Retail sales, housing news and manufacturing data highlight the week’s busy economic calendar.

  • Economic data kicks off on Monday with the closely watched Retail Sales report.
  • Also on Monday, look for housing news via the NAHB Housing Market Index. Housing Starts and Building Permits follow on Tuesday.
  • Manufacturing numbers will be delivered Monday via the Empire State Index. Look for the Philadelphia Fed Index Thursday.
  • As usual, weekly Initial Jobless Claims will be reported on Thursday.

If you or someone you know has any questions about rates or home loans, please get in touch. I’d be happy to help.

Related Articles

What a difference a month makes. In May, stocks fell sharply, and interest rates declined each week.
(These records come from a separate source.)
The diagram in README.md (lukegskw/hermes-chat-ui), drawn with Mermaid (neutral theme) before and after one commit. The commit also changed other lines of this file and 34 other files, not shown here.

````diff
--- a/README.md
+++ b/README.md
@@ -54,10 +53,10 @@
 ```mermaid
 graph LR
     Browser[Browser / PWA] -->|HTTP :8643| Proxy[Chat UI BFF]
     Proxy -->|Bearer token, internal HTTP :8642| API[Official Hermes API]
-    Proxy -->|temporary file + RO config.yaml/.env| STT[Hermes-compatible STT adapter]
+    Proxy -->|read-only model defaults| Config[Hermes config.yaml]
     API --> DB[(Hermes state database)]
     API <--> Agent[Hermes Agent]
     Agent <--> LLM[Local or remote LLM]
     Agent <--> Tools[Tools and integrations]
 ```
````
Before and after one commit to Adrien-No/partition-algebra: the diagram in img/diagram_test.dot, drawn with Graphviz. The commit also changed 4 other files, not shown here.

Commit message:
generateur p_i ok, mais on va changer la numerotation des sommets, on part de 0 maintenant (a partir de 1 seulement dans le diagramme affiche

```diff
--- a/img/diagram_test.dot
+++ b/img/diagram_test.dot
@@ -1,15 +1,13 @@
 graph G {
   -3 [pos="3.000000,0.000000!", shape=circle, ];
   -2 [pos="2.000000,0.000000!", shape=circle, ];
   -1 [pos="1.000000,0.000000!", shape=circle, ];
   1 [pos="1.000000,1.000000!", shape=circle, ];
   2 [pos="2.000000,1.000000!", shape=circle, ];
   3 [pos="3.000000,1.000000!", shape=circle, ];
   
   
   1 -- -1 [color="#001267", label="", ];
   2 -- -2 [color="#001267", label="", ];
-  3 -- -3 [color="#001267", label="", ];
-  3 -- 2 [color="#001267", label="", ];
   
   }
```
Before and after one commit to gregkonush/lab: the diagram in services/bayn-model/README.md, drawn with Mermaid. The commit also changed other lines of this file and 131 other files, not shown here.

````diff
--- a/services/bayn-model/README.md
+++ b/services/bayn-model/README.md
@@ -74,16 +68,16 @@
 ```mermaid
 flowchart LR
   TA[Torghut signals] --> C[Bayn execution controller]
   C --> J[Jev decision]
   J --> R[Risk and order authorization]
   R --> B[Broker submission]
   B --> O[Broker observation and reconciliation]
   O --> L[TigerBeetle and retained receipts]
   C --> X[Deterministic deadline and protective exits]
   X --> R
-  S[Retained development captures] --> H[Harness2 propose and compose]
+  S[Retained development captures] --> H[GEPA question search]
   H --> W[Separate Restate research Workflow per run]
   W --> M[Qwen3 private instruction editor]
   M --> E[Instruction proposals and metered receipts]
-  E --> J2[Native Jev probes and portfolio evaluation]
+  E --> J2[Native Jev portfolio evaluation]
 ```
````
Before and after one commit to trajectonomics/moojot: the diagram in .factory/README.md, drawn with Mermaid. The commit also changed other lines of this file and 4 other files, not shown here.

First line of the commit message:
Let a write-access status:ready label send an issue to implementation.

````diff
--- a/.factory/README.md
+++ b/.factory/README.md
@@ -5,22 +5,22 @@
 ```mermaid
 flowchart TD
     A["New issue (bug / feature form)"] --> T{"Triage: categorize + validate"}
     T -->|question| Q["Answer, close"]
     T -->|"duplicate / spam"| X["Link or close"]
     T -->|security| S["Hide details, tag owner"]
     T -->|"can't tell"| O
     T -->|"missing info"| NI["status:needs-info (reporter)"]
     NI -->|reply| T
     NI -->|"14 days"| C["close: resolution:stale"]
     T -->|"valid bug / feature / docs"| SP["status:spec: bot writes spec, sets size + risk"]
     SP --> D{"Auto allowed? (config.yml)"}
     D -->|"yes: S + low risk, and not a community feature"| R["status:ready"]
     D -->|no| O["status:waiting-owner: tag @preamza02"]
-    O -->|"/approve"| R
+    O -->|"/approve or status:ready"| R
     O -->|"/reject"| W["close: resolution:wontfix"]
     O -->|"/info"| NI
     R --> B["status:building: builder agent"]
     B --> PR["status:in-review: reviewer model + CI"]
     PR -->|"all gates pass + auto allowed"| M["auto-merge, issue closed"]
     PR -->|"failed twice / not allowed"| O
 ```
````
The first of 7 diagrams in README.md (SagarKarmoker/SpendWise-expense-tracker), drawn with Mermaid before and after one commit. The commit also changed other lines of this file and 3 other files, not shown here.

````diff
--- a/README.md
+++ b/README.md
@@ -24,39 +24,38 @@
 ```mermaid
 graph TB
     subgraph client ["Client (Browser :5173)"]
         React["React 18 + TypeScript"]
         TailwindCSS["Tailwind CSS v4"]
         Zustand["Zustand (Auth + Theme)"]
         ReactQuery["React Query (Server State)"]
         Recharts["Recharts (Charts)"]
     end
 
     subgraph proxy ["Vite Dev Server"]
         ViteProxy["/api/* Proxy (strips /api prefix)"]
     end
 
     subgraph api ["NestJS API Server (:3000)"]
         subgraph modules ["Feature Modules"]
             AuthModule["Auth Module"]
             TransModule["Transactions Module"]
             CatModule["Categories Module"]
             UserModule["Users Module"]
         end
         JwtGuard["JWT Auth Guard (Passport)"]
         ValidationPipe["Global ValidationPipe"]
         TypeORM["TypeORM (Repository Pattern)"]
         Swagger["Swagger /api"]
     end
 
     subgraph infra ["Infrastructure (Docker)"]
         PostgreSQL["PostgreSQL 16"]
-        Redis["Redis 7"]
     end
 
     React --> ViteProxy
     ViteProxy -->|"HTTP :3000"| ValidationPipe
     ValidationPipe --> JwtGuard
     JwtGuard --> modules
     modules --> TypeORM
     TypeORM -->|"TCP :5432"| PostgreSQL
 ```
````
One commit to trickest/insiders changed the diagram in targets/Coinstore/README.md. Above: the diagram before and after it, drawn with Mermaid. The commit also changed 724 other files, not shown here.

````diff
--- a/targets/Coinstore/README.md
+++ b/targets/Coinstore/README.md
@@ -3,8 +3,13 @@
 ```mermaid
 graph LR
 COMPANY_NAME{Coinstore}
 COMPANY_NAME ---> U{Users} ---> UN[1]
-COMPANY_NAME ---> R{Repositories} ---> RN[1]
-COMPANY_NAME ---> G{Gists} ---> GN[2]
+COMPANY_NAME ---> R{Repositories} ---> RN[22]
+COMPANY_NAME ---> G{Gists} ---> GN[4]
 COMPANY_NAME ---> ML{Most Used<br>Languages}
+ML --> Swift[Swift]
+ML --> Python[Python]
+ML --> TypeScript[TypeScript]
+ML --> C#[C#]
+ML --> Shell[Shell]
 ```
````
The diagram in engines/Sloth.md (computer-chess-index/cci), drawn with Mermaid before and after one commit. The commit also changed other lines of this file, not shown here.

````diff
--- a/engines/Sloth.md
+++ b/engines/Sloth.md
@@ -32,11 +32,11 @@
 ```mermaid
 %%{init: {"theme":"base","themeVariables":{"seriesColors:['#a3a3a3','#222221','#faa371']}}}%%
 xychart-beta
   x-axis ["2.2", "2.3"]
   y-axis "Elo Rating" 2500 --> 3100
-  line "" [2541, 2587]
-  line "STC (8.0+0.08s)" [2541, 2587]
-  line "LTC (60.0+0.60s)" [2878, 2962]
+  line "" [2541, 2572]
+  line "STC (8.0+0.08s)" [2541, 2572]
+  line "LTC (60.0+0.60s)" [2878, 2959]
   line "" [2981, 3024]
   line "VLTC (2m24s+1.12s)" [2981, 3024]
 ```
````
June has been a different story. The Fed has signaled rate cuts are likely coming. Stocks have been rallying higher, and the decline in interest rates has stalled. The Fed can't control home…
Read More of the post Rate Decline Stalls

"Sell in May and go away" — an old Wall Street investment strategy which suggests not owning stocks during the Summer months. That investment strategy certainly worked this past May as stocks declined each week in response to escalating US/China tensions, weakening global economic reports, and increased fears of a…
Read More of the post Interest Rate Disconnect

The biggest story in the financial markets and around the globe is the ongoing US/China trade negotiations. At the moment, there is no resolution and it appears there will be no resolution for at least several weeks as the US and China are not expected to talk again until the G-20 Summit…
Read More of the post Trade With China Causes Uncertainty

The Census Bureau recently reported a homeownership rate of 64.2% in the first quarter of 2019, up from the 10-year low of 63.7% in the first quarter of 2015. A recent study by LendingTree shows that 67% of homeowners surveyed aged 22 and older believe that owning a home is…
Read More of the post Americans Favor Owning